Authors+Show Affiliations

New York Medical College, Metropolitan Hospital, 1901 First Ave. Suite 7C5, New York, NY, 10029, USA. Barbara.Koppel@nychhc.org.

Pub Type(s)

Journal Article
Review
Systematic Review

Language

eng

PubMed ID

26271953

Citation
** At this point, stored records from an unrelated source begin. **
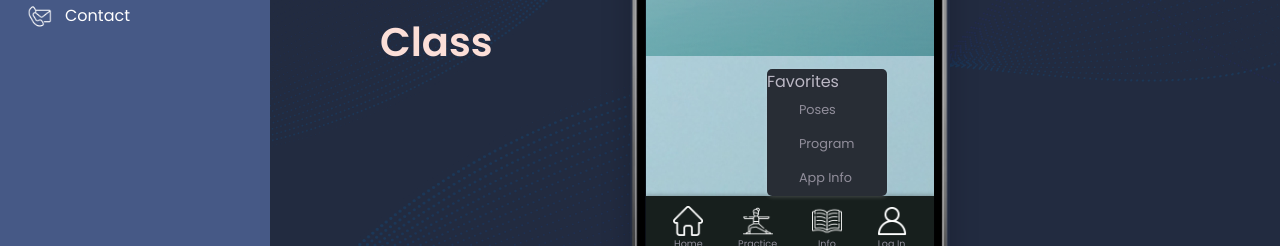
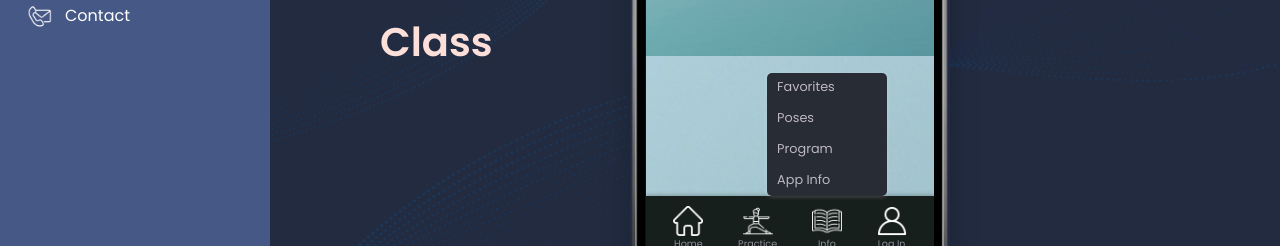
Before and after one commit to GabrielAyilef/WebPortfolioGA, a React (Create React App) app: page /layout/poses-list/1 in a window 1280 px wide. Both pictures are taken after a click on the element "Info". Shown: the part 1970-2216 px from the top of the page. Built offline with nearby package versions, Linux system fonts and the light colour scheme; no server answers.

Commit message:
NavBar links

```diff
--- a/src/components/main/projects/NavBar/NavBar.css
+++ b/src/components/main/projects/NavBar/NavBar.css
@@ -68,6 +68,8 @@
   background-color: #fff;
   border-radius: 5px;
   box-shadow: 0 2px 4px rgba(77, 21, 71, 0.3);
+  height: auto;
+  max-height: auto;
 }
 .NavBar.dark .practice-dropdown,
 .NavBar.dark .info-dropdown{
@@ -82,13 +84,6 @@
 }
 
 
-.info-dropdown ul li{
-  padding-left: 2rem;
-  padding-block: 0.5rem;
-  cursor: pointer;
-  display: block;
-  font-size: 0.8rem;
-}
 
 .practice-dropdown ul li a,
 .info-dropdown ul li a{
@@ -133,11 +128,13 @@ background-color: #3f3f58;
 
   .NavBar.desktop .info-dropdown{
     top: calc(100% + 10px);
-    height: 165px;
+    height: 130px;
+
   }
   .NavBar.desktop .practice-dropdown{
   top: calc(100% + 10px);
-  height: 120px;
+  height: 100px;
+
 }
 .NavBar.desktop .icon-home{
   display: none;
--- a/src/components/main/projects/NavBar/NavBar.js
+++ b/src/components/main/projects/NavBar/NavBar.js
@@ -114,17 +114,41 @@ function NavBar({ handleModal }) {
           {isOpenInfo && (
             <div ref={menuInfoRef} className="info-dropdown">
               <ul>
-                <Link to="/layout/favorites">Favorites</Link>
-
-                <li className="link-shrink" onClick={handleModal}>
-                  Poses
+                <li>
+                  <Link to="/layout/favorites">Favorites</Link>
                 </li>
-                <li className="link-shrink" onClick={handleModal}>
-                  Program
+                <li className="link-shrink">
+                  <Link
+                    to=""
+                    onClick={(e) => {
+                      e.preventDefault();
+                      handleModal();
+                    }}
+                  >
+                    Poses
+                  </Link>
                 </li>
-                <li className="link-shrink" onClick={handleModal}>
-                  {" "}
-                  App Info
+                <li className="link-shrink">
+                  <Link
+                    to=""
+                    onClick={(e) => {
+                      e.preventDefault();
+                      handleModal();
+                    }}
+                  >
+                    Program
+                  </Link>
+                </li>
+                <li className="link-shrink">
+                  <Link
+                    to=""
+                    onClick={(e) => {
+                      e.preventDefault();
+                      handleModal();
+                    }}
+                  >
+                    App Info
+                  </Link>
                 </li>
               </ul>
             </div>
```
Koppel, Barbara S.. "Cannabis in the Treatment of Dystonia, Dyskinesias, and Tics." Neurotherapeutics : the Journal of the American Society for Experimental NeuroTherapeutics, vol. 12, no. 4, 2015, pp. 788-92.
Koppel BS. Cannabis in the Treatment of Dystonia, Dyskinesias, and Tics. Neurotherapeutics. 2015;12(4):788-92.
Koppel, B. S. (2015). Cannabis in the Treatment of Dystonia, Dyskinesias, and Tics. Neurotherapeutics : the Journal of the American Society for Experimental NeuroTherapeutics, 12(4), 788-92. https://doi.org/10.1007/s13311-015-0376-4
Koppel BS. Cannabis in the Treatment of Dystonia, Dyskinesias, and Tics. Neurotherapeutics. 2015;12(4):788-92. PubMed PMID: 26271953.
* Article titles in AMA citation format should be in sentence-case
TY - JOUR T1 - Cannabis in the Treatment of Dystonia, Dyskinesias, and Tics. A1 - Koppel,Barbara S, PY - 2015/8/15/entrez PY - 2015/8/15/pubmed PY - 2016/7/23/medline KW - Cannabidiol KW - Cannabis KW - Chorea KW - Dyskinesias KW - Dystonia KW - Marijuana KW - THC KW - Tics SP - 788 EP - 92 JF - Neurotherapeutics : the journal of the American Society for Experimental NeuroTherapeutics JO - Neurotherapeutics VL - 12 IS - 4 N2 - Cannabis has been used for many medicinal purposes, including management of spasms, dystonia, and dyskinesias, with variable success. Its use for tetanus was described in the second century BCE, but the literature continues to include more case reports and surveys of its beneficial effects in managing symptoms of hyperkinetic movement disorders than randomized controlled trials, making evidence-based recommendations difficult. This paper reviews clinical research using various formulations of cannabis (botanical products, oral preparations containing ∆(9)-tetrahydrocannabinol and/or cannabidiol) and currently available preparations in the USA (nabilone and dronabinol). This has been expanded from a recent systematic review of cannabis use in several neurologic conditions to include case reports and case series and results of anonymous surveys of patients using cannabis outside of medical settings, with the original evidence classifications marked for those papers that followed research protocols. Despite overlap in some patients, dyskinesias will be treated separately from dystonia and chorea; benefit was not established beyond individual patients for these conditions. Tics, usually due to Tourettes, did respond to cannabis preparations. Side effects reported in the trials will be reviewed but those due to recreational use, including the dystonia that can be secondary to synthetic marijuana preparations, are outside the scope of this paper. SN - 1878-7479 UR - https://www.unboundmedicine.com/medline/citation/26271953/Cannabis_in_the_Treatment_of_Dystonia_Dyskinesias_and_Tics_ L2 - https://dx.doi.org/10.1007/s13311-015-0376-4 DB - PRIME DP - Unbound Medicine ER -
Try the Free App:
Prime PubMed app for iOS iPhone iPad
Prime PubMed app for Android
Prime PubMed is provided
free to individuals by:
Unbound Medicine.